━━━━━ Extracted information ━━━━━
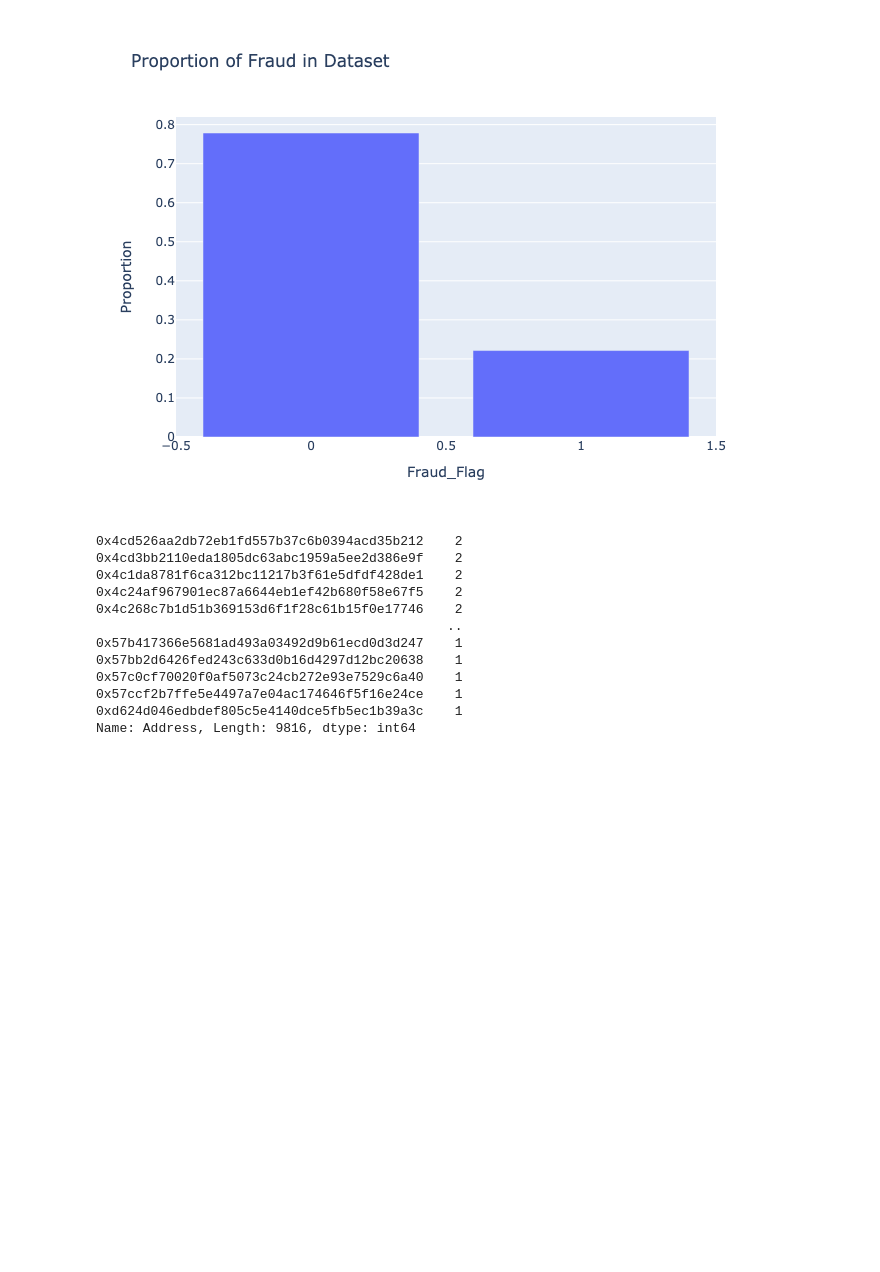
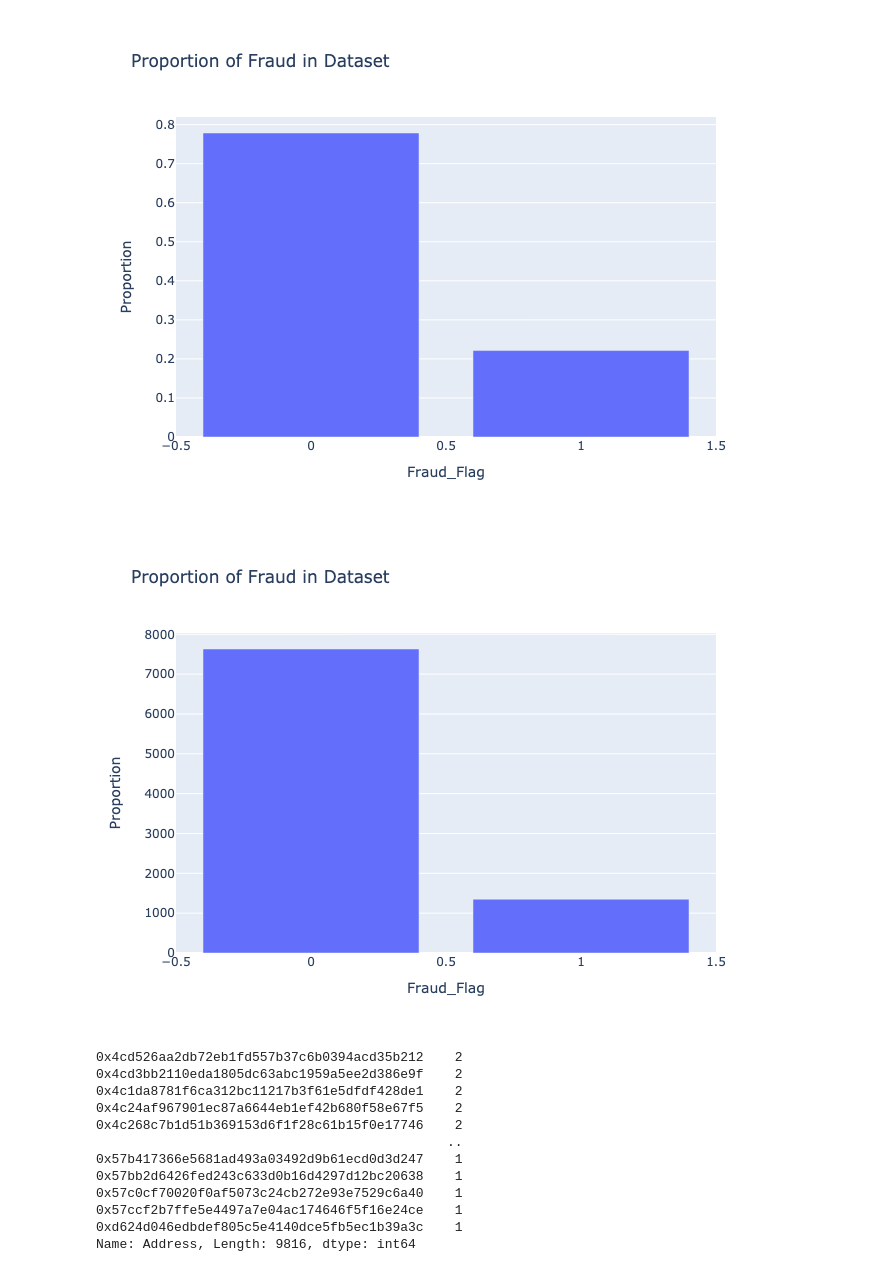
Before and after one commit to roryduthie/Fraud_Problem, a Jupyter notebook: data_analysis.ipynb, the cells around one changed output. Drawn from its saved outputs; the diff is of its cells as text; code cells hidden in the pictures; blank space fills up the shorter version.

```diff
--- a/data_analysis.ipynb
+++ b/data_analysis.ipynb
@@ -21,5 +27,7 @@ fraud_df.head()
 # %%
 fraud_counts_df = fraud_df['FLAG'].value_counts(normalize=True).reset_index(name='Proportion')
+# %%
+fraud_counts_sum_df = fraud_df['FLAG'].value_counts().reset_index(name='Sum')
 # %%
 fraud_counts_df.columns = ['Fraud_Flag', 'Proportion']
 # %%
@@ -40,6 +48,14 @@ plotFigure(fig_fraud)
 createBytesImage(fig_fraud)
 # %% [output]
 [figure]
+# %%
+fraud_counts_sum_df.columns = ['Fraud_Flag', 'Proportion']
+fig_fraud_sum= createBarChart(fraud_counts_sum_df, "Fraud_Flag", "Proportion", "Proportion of Fraud in Dataset")
+plotFigure(fig_fraud_sum)
+# %%
+createBytesImage(fig_fraud_sum)
+# %% [output]
+[figure, added]
 # %%
 fraud_df.Address.value_counts()
 # %% [output]
```
Also changed, not shown: parts of 8 cells of this notebook, 9 other files.
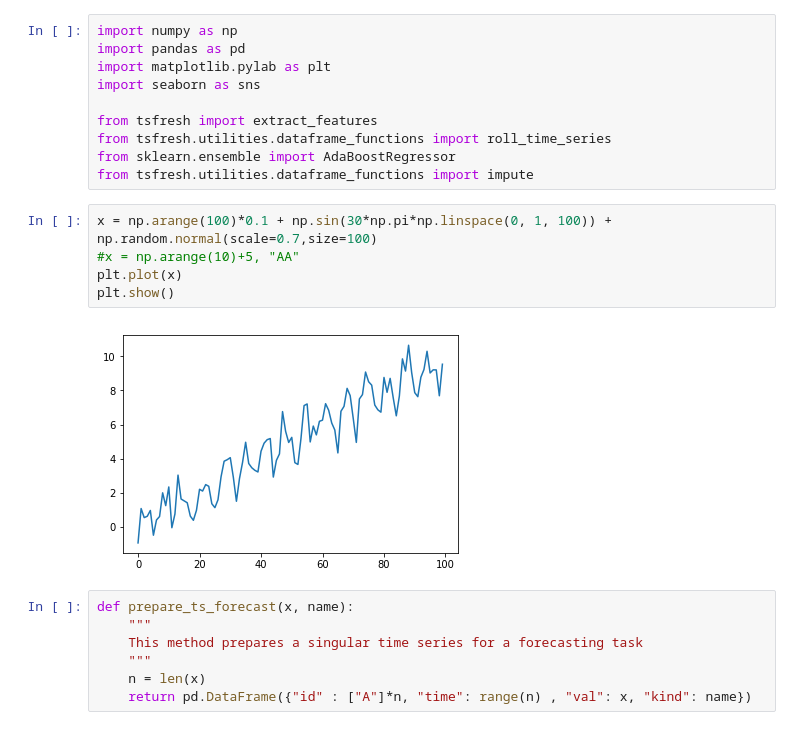
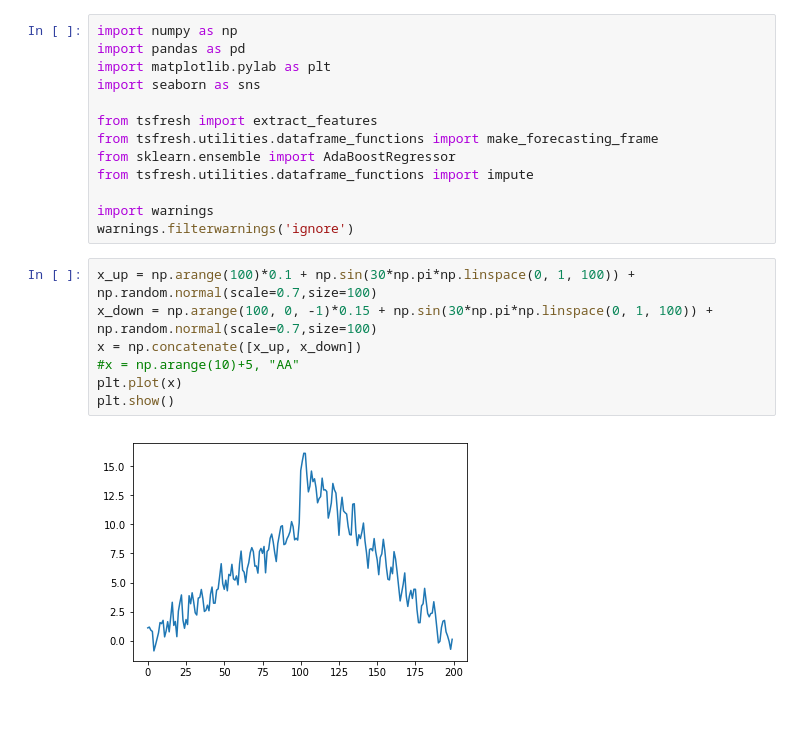
Before and after one commit to blue-yonder/tsfresh, a Jupyter notebook: notebooks/timeseries_forecasting_basic_example.ipynb, the cells around one changed output. Saved outputs shown, nothing was run; the diff lists cells and outputs as text.

```diff
--- a/notebooks/timeseries_forecasting_basic_example.ipynb
+++ b/notebooks/timeseries_forecasting_basic_example.ipynb
@@ -5,20 +5,18 @@ import matplotlib.pylab as plt
 import seaborn as sns
 
 from tsfresh import extract_features
-from tsfresh.utilities.dataframe_functions import roll_time_series
+from tsfresh.utilities.dataframe_functions import make_forecasting_frame
 from sklearn.ensemble import AdaBoostRegressor
 from tsfresh.utilities.dataframe_functions import impute
+
+import warnings
+warnings.filterwarnings('ignore')
 # %%
-x = np.arange(100)*0.1 + np.sin(30*np.pi*np.linspace(0, 1, 100)) + np.random.normal(scale=0.7,size=100)
+x_up = np.arange(100)*0.1 + np.sin(30*np.pi*np.linspace(0, 1, 100)) + np.random.normal(scale=0.7,size=100)
+x_down = np.arange(100, 0, -1)*0.15 + np.sin(30*np.pi*np.linspace(0, 1, 100)) + np.random.normal(scale=0.7,size=100)
+x = np.concatenate([x_up, x_down])
 #x = np.arange(10)+5, "AA"
 plt.plot(x)
 plt.show()
 # %% [output]
-[figure, old version]
+[figure, new version]
-# %%
-def prepare_ts_forecast(x, name):
-    """
-    This method prepares a singular time series for a forecasting task
-    """
-    n = len(x)
-    return pd.DataFrame({"id" : ["A"]*n, "time": range(n) , "val": x, "kind": name})
```
Also changed, not shown: parts of 10 cells of this notebook.
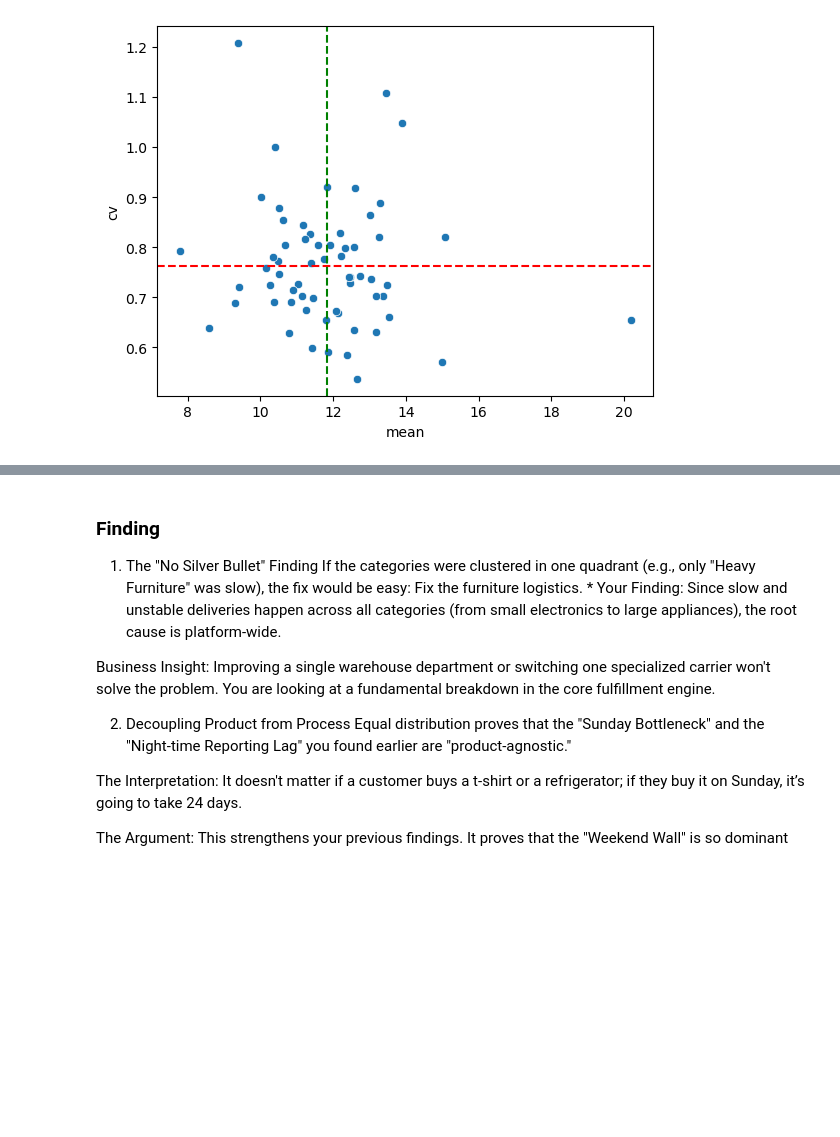
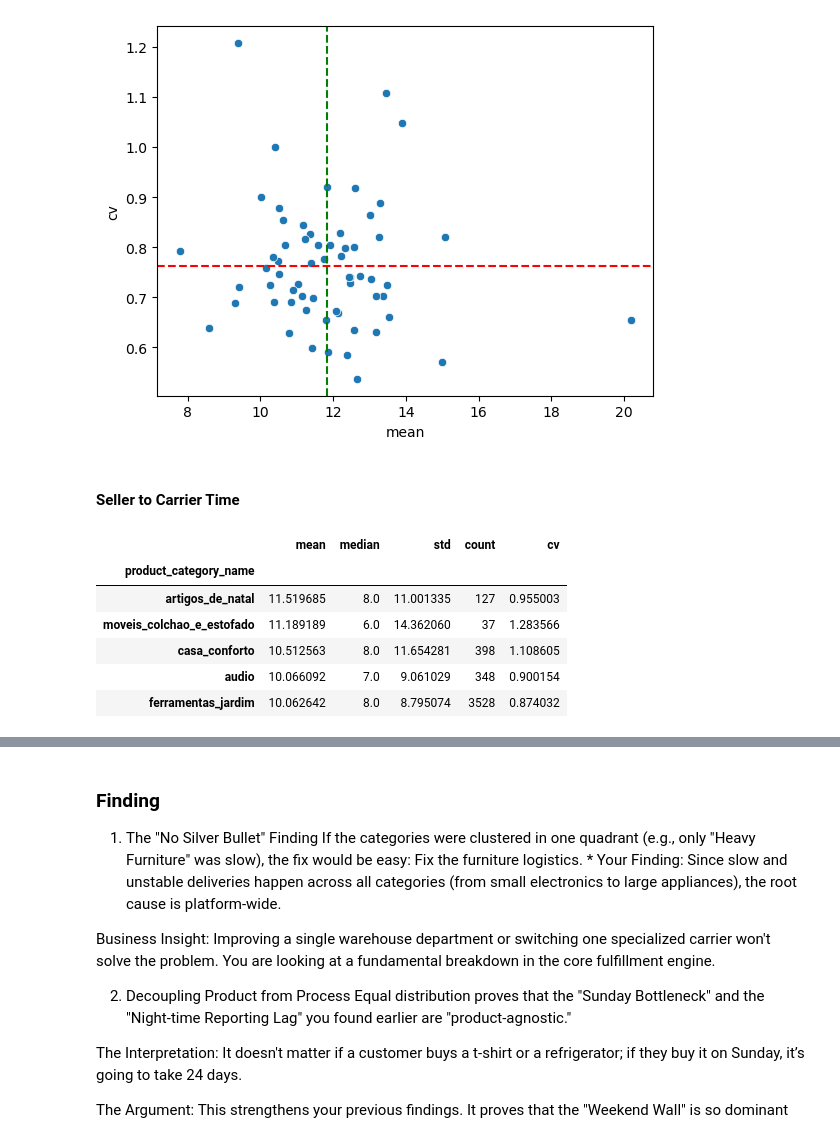
Before and after one commit to yunwe/olist-logistics-efficiency, a Jupyter notebook: notebooks/Product Category.ipynb, the cells around one changed output, grey strips where cells are left out. Drawn from its saved outputs; the diff is of its cells as text; code cells hidden in the pictures; blank space fills up the shorter version.

```diff
--- a/notebooks/Product Category.ipynb
+++ b/notebooks/Product Category.ipynb
@@ -74,3 +77,35 @@ plt.axvline(x=x_mean, color='g', linestyle='--')
 plt.show()
 # %% [output]
 [figure]
+# %% [markdown]
+#### Seller to Carrier Time
+# %%
+df = dataset[['product_category_name']].copy()
+df['total_days'] = dataset['carrier_to_customer_time'].dt.days
+
+"""
+First, group by category and calculate the "Big Three" metrics:
+    Mean (Average),
+    Median (Middle ground, resistant to outliers),
+    and Standard Deviation (Consistency).
+"""
+df = df.groupby('product_category_name')['total_days'].agg(['mean', 'median', 'std', 'count']).sort_values(by='mean', ascending=False)
+
+"""
+Focus only on categories with enough data (e.g., more than 30 orders)
+"""
+df = df[df['count'] > 30]
+
+"""
+add coefficient of variation
+"""
+df['cv'] = df['std'] / df['mean']
+df.head(5)
+# %% [output]
+|  | mean | median | std | count | cv |
+| product_category_name |  |  |  |  |  |
+| artigos_de_natal | 11.519685 | 8.0 | 11.001335 | 127 | 0.955003 |
+| moveis_colchao_e_estofado | 11.189189 | 6.0 | 14.362060 | 37 | 1.283566 |
+| casa_conforto | 10.512563 | 8.0 | 11.654281 | 398 | 1.108605 |
+| audio | 10.066092 | 7.0 | 9.061029 | 348 | 0.900154 |
+| ferramentas_jardim | 10.062642 | 8.0 | 8.795074 | 3528 | 0.874032 |
```
Also changed, not shown: parts of 6 cells of this notebook, 18 other files.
━━━━━
Instructions for the task:
Print the material in full and exactly, minus the pictures.

Solved exercise:
Before and after one commit to roryduthie/Fraud_Problem, a Jupyter notebook: data_analysis.ipynb, the cells around one changed output. Drawn from its saved outputs; the diff is of its cells as text; code cells hidden in the pictures; blank space fills up the shorter version.

```diff
--- a/data_analysis.ipynb
+++ b/data_analysis.ipynb
@@ -21,5 +27,7 @@ fraud_df.head()
 # %%
 fraud_counts_df = fraud_df['FLAG'].value_counts(normalize=True).reset_index(name='Proportion')
+# %%
+fraud_counts_sum_df = fraud_df['FLAG'].value_counts().reset_index(name='Sum')
 # %%
 fraud_counts_df.columns = ['Fraud_Flag', 'Proportion']
 # %%
@@ -40,6 +48,14 @@ plotFigure(fig_fraud)
 createBytesImage(fig_fraud)
 # %% [output]
 [figure]
+# %%
+fraud_counts_sum_df.columns = ['Fraud_Flag', 'Proportion']
+fig_fraud_sum= createBarChart(fraud_counts_sum_df, "Fraud_Flag", "Proportion", "Proportion of Fraud in Dataset")
+plotFigure(fig_fraud_sum)
+# %%
+createBytesImage(fig_fraud_sum)
+# %% [output]
+[figure, added]
 # %%
 fraud_df.Address.value_counts()
 # %% [output]
```
Also changed, not shown: parts of 8 cells of this notebook, 9 other files.
Before and after one commit to blue-yonder/tsfresh, a Jupyter notebook: notebooks/timeseries_forecasting_basic_example.ipynb, the cells around one changed output. Saved outputs shown, nothing was run; the diff lists cells and outputs as text.

```diff
--- a/notebooks/timeseries_forecasting_basic_example.ipynb
+++ b/notebooks/timeseries_forecasting_basic_example.ipynb
@@ -5,20 +5,18 @@ import matplotlib.pylab as plt
 import seaborn as sns
 
 from tsfresh import extract_features
-from tsfresh.utilities.dataframe_functions import roll_time_series
+from tsfresh.utilities.dataframe_functions import make_forecasting_frame
 from sklearn.ensemble import AdaBoostRegressor
 from tsfresh.utilities.dataframe_functions import impute
+
+import warnings
+warnings.filterwarnings('ignore')
 # %%
-x = np.arange(100)*0.1 + np.sin(30*np.pi*np.linspace(0, 1, 100)) + np.random.normal(scale=0.7,size=100)
+x_up = np.arange(100)*0.1 + np.sin(30*np.pi*np.linspace(0, 1, 100)) + np.random.normal(scale=0.7,size=100)
+x_down = np.arange(100, 0, -1)*0.15 + np.sin(30*np.pi*np.linspace(0, 1, 100)) + np.random.normal(scale=0.7,size=100)
+x = np.concatenate([x_up, x_down])
 #x = np.arange(10)+5, "AA"
 plt.plot(x)
 plt.show()
 # %% [output]
-[figure, old version]
+[figure, new version]
-# %%
-def prepare_ts_forecast(x, name):
-    """
-    This method prepares a singular time series for a forecasting task
-    """
-    n = len(x)
-    return pd.DataFrame({"id" : ["A"]*n, "time": range(n) , "val": x, "kind": name})
```
Also changed, not shown: parts of 10 cells of this notebook.
Before and after one commit to yunwe/olist-logistics-efficiency, a Jupyter notebook: notebooks/Product Category.ipynb, the cells around one changed output, grey strips where cells are left out. Drawn from its saved outputs; the diff is of its cells as text; code cells hidden in the pictures; blank space fills up the shorter version.

```diff
--- a/notebooks/Product Category.ipynb
+++ b/notebooks/Product Category.ipynb
@@ -74,3 +77,35 @@ plt.axvline(x=x_mean, color='g', linestyle='--')
 plt.show()
 # %% [output]
 [figure]
+# %% [markdown]
+#### Seller to Carrier Time
+# %%
+df = dataset[['product_category_name']].copy()
+df['total_days'] = dataset['carrier_to_customer_time'].dt.days
+
+"""
+First, group by category and calculate the "Big Three" metrics:
+    Mean (Average),
+    Median (Middle ground, resistant to outliers),
+    and Standard Deviation (Consistency).
+"""
+df = df.groupby('product_category_name')['total_days'].agg(['mean', 'median', 'std', 'count']).sort_values(by='mean', ascending=False)
+
+"""
+Focus only on categories with enough data (e.g., more than 30 orders)
+"""
+df = df[df['count'] > 30]
+
+"""
+add coefficient of variation
+"""
+df['cv'] = df['std'] / df['mean']
+df.head(5)
+# %% [output]
+|  | mean | median | std | count | cv |
+| product_category_name |  |  |  |  |  |
+| artigos_de_natal | 11.519685 | 8.0 | 11.001335 | 127 | 0.955003 |
+| moveis_colchao_e_estofado | 11.189189 | 6.0 | 14.362060 | 37 | 1.283566 |
+| casa_conforto | 10.512563 | 8.0 | 11.654281 | 398 | 1.108605 |
+| audio | 10.066092 | 7.0 | 9.061029 | 348 | 0.900154 |
+| ferramentas_jardim | 10.062642 | 8.0 | 8.795074 | 3528 | 0.874032 |
```
Also changed, not shown: parts of 6 cells of this notebook, 18 other files.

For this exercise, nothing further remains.